From Matt O’Brien at WaPo we learn that billionaire Paul Singer thinks the Commerce Department is underestimating inflation—because the things that billionaires buy are rapidly rising in price!
Yes, by Singer’s account, billionaire spending is a leading indicator of general economic trends. Singer is quoted as saying:
“Inflation is also distorted by the increasing gap between the spending basket of the well-off and that of the middle class (check out London, Manhattan, Aspen and East Hampton real estate prices, as well as high-end art prices, to see what the leading edge of hyperinflation could look like).”
If prices of rare art, exotic mansions in the Hamptons, and gorgeous homes in London are booming, how far behind can the rest of the market be?

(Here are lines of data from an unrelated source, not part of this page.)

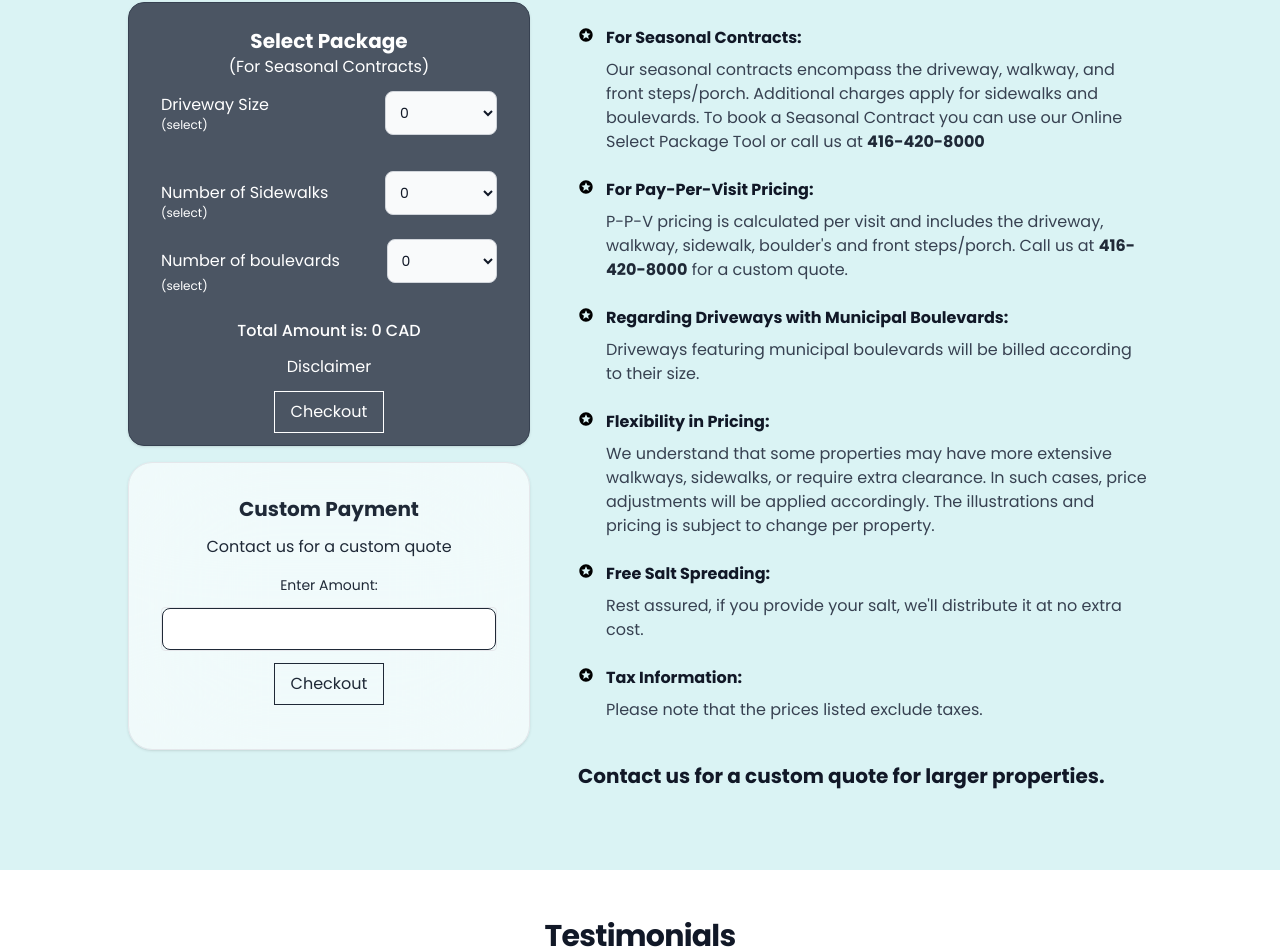
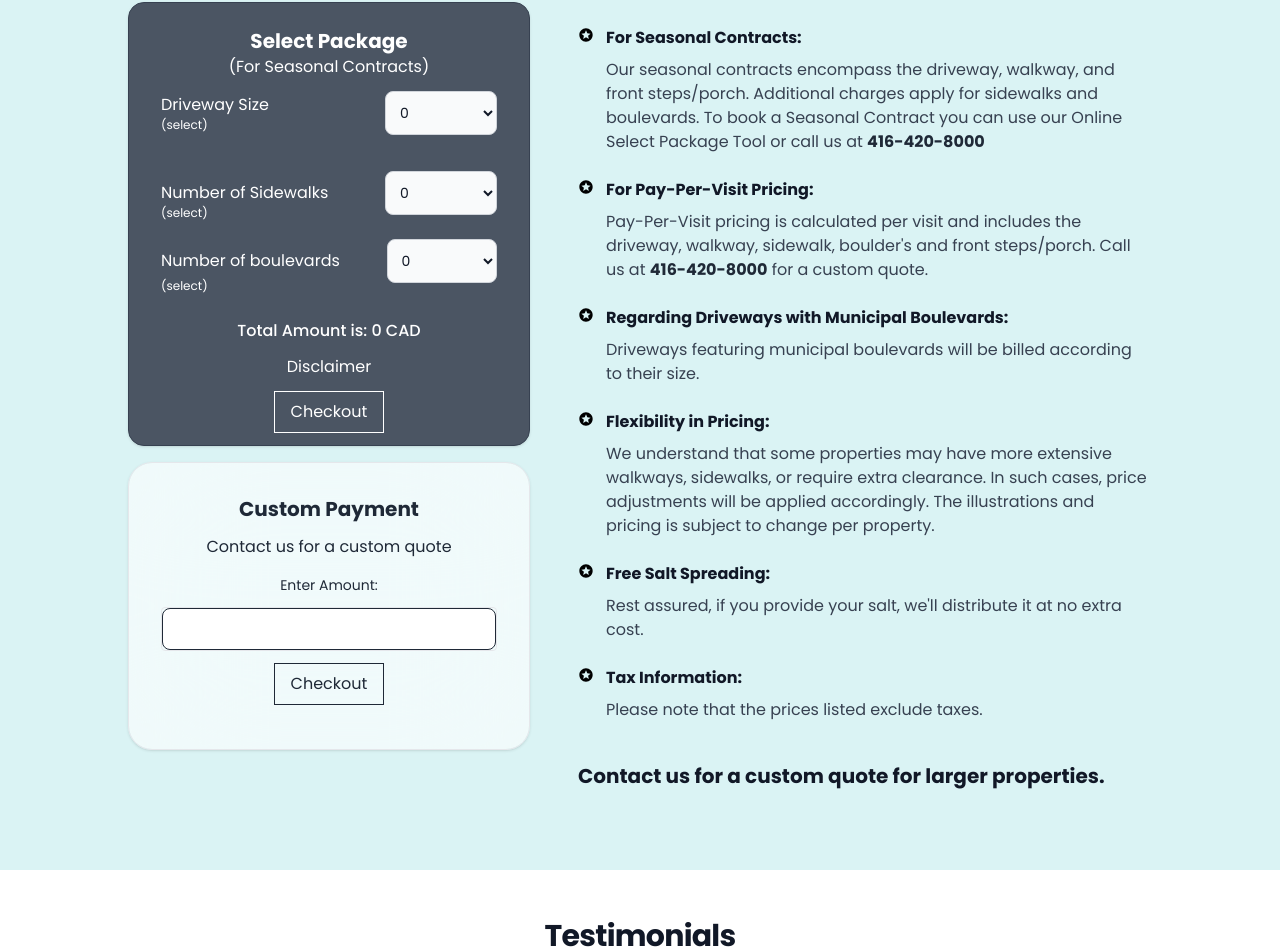
Before and after one commit to arthathagary/snowRemovalSide, a Next.js app: page / in a window 1280 px wide. Shown: the part 2563-3515 px from the top of the page. Built offline with nearby package versions, Linux system fonts and the light colour scheme; no server answers.

Commit message:
ppv changed

```diff
--- a/src/components/RatesSection/RatesSection.jsx
+++ b/src/components/RatesSection/RatesSection.jsx
@@ -161,7 +161,7 @@ const handleButtonClick = (e) => {
       <div className='md:w-2/3'>
     <ul className=''>
       <li className='mb-6 flex items-baseline text-gray-700 gap-3'><span><MdStars color='black'/></span><span><span className='font-semibold text-gray-900 block mb-2 pt-6'>For Seasonal Contracts:</span> Our seasonal contracts encompass the driveway, walkway, and front steps/porch. Additional charges apply for sidewalks and boulevards. To book a Seasonal Contract you can use our Online Select Package Tool or call us at <span className='font-semibold text-gray-800'>416-420-8000</span></span></li>
-      <li className='mb-6 flex items-baseline text-gray-700 gap-3'><span><MdStars color='black'/></span><span><span className='font-semibold text-gray-900 block mb-2'>For Pay-Per-Visit Pricing:</span> P-P-V pricing is calculated per visit and includes the driveway, walkway, sidewalk, boulder's and front steps/porch. Call us  at  <span className='font-semibold text-gray-800'>416-420-8000</span> for a custom quote.</span></li>
+      <li className='mb-6 flex items-baseline text-gray-700 gap-3'><span><MdStars color='black'/></span><span><span className='font-semibold text-gray-900 block mb-2'>For Pay-Per-Visit Pricing:</span> Pay-Per-Visit pricing is calculated per visit and includes the driveway, walkway, sidewalk, boulder's and front steps/porch. Call us  at  <span className='font-semibold text-gray-800'>416-420-8000</span> for a custom quote.</span></li>
       <li className='mb-6 flex items-baseline text-gray-700  gap-3'><span><MdStars color='black'/></span><span><span className='font-semibold text-gray-900 block mb-2'>Regarding Driveways with Municipal Boulevards:</span> Driveways featuring municipal boulevards will be billed according to their size.</span></li>
       <li className='mb-6 flex items-baseline text-gray-700  gap-3'><span><MdStars color='black'/></span><span><span className='font-semibold text-gray-900 block mb-2'>Flexibility in Pricing:</span> We understand that some properties may have more extensive walkways, sidewalks, or require extra clearance. In such cases, price adjustments will be applied accordingly. The illustrations and pricing is subject to change per property.</span></li>
       <li className='mb-6 flex items-baseline text-gray-700  gap-3'><span><MdStars color='black'/></span><span><span className='font-semibold text-gray-900 block mb-2'>Free Salt Spreading:</span> Rest assured, if you provide your salt, we'll distribute it at no extra cost.</span></li>
```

After all, Beluga caviar (at $3,100 per pound) is a close substitute—isn’t it?—for Walmart hummus (at $2.99 per pound)? Inflation will trickle-down! If Beluga caviar is getting pricier, surely the Fed should look at this indicator with great concern!
But markets are actually quite segmented. One reason is because of vastly different income elasticities of demand.
Also, while billionaires earn a huge fraction of income, they do not spend a huge fraction of income on the kinds of things that average people do. So whereas GDP calculations give a disproportionate weight to the income gains at the top (the larger the share of income, the larger the weight given), this is not true for calculating inflation.
As O’Brien says to Singer: “Tough luck.”